* TASK STATEMENT *
Only the lines containing the string "abort" are needed; copy all of them from the listing.

* DATA EXTRACTS *
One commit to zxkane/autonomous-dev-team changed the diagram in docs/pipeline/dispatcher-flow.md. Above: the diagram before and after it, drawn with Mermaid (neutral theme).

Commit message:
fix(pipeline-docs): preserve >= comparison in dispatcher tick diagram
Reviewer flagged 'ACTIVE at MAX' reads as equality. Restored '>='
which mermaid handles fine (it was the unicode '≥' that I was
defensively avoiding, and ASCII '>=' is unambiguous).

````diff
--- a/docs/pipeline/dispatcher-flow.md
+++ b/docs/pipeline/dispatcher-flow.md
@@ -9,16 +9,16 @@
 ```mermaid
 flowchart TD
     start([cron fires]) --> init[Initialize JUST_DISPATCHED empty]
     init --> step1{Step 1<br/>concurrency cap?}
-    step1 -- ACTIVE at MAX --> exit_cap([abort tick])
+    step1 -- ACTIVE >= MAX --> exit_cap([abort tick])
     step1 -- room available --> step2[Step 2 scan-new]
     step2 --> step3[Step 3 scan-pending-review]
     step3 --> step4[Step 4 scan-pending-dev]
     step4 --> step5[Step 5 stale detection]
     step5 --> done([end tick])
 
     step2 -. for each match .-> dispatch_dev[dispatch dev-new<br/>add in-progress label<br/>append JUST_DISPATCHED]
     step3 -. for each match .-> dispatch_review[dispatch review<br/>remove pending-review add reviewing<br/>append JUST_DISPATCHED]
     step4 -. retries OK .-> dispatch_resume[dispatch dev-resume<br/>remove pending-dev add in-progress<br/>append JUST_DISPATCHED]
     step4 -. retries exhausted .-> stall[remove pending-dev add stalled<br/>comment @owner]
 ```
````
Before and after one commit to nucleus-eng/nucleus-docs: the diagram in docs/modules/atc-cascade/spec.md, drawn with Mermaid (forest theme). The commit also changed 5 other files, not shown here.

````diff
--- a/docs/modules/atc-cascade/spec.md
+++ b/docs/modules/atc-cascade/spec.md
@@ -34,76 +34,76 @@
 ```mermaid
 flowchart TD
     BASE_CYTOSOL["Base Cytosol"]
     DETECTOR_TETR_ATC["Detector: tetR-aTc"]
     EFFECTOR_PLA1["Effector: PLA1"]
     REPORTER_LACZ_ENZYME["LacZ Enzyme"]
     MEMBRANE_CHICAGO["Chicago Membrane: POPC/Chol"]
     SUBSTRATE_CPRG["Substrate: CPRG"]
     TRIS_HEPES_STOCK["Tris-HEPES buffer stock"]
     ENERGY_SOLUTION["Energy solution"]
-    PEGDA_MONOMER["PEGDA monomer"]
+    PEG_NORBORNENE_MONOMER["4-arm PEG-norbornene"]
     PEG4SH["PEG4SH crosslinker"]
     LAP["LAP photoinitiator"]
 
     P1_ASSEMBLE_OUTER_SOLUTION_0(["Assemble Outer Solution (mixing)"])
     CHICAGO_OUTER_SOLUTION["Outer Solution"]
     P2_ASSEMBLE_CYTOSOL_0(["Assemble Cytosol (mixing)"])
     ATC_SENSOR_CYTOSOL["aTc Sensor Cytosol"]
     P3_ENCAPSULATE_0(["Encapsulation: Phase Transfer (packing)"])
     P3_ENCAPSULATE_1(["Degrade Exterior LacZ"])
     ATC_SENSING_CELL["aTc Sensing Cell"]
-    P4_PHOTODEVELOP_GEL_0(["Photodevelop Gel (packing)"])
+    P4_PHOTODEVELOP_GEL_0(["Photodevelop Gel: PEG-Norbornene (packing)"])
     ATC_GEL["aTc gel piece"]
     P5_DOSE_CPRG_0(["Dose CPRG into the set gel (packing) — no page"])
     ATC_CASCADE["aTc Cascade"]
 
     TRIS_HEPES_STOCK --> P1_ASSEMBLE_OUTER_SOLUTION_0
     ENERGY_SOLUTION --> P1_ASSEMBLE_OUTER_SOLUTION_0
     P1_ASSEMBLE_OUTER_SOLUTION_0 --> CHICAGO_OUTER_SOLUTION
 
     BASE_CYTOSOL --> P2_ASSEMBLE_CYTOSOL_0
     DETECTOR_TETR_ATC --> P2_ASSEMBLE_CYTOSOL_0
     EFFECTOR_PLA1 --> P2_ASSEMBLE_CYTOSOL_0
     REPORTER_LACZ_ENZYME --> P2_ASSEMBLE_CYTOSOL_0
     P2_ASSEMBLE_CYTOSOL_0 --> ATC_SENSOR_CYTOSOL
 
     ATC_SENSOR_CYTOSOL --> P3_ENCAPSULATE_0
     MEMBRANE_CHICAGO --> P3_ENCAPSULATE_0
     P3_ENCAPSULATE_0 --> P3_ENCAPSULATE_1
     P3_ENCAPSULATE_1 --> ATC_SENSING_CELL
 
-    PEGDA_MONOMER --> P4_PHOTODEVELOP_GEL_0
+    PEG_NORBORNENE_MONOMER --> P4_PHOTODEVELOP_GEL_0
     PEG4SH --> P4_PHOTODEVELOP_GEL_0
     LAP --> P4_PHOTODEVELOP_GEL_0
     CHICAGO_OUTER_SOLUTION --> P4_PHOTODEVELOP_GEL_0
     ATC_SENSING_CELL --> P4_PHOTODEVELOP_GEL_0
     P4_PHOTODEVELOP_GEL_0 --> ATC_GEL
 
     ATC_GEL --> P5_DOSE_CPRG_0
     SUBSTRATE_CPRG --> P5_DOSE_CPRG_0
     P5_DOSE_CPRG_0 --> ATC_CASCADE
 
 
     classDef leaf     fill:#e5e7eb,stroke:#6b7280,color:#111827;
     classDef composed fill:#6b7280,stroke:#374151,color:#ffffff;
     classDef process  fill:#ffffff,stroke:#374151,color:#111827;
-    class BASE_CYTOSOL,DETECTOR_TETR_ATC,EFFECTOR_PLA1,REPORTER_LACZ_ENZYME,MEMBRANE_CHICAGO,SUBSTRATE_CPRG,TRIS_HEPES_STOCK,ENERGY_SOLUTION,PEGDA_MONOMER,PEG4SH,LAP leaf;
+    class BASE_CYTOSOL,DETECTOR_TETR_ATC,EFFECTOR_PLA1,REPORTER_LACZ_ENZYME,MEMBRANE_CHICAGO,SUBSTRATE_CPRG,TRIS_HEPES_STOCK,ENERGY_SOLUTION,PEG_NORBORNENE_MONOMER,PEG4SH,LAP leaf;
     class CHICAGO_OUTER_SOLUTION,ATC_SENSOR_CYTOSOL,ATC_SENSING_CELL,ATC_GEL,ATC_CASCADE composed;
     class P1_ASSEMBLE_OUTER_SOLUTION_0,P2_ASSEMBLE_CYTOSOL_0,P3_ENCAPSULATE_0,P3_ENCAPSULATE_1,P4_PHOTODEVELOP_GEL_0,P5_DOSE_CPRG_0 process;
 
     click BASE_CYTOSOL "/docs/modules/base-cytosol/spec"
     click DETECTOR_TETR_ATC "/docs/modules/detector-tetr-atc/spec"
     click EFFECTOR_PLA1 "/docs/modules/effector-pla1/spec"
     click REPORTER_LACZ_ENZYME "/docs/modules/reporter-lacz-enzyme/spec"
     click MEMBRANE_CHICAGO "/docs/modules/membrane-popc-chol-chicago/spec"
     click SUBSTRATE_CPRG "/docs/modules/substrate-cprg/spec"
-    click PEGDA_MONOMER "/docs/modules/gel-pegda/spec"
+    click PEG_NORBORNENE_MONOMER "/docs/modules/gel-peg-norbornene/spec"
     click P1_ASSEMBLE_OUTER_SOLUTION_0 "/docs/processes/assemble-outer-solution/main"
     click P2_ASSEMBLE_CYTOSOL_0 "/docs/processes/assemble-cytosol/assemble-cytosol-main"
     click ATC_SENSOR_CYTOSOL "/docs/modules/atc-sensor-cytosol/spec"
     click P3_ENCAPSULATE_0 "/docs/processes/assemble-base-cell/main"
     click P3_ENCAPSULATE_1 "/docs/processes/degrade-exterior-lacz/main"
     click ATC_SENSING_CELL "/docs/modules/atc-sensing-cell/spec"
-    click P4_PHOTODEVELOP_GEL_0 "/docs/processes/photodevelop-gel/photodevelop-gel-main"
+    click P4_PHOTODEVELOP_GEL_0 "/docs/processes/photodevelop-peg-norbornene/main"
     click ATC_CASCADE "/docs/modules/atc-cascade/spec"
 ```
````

* COMPLETED TASK *
-    step1 -- ACTIVE at MAX --> exit_cap([abort tick])
+    step1 -- ACTIVE >= MAX --> exit_cap([abort tick])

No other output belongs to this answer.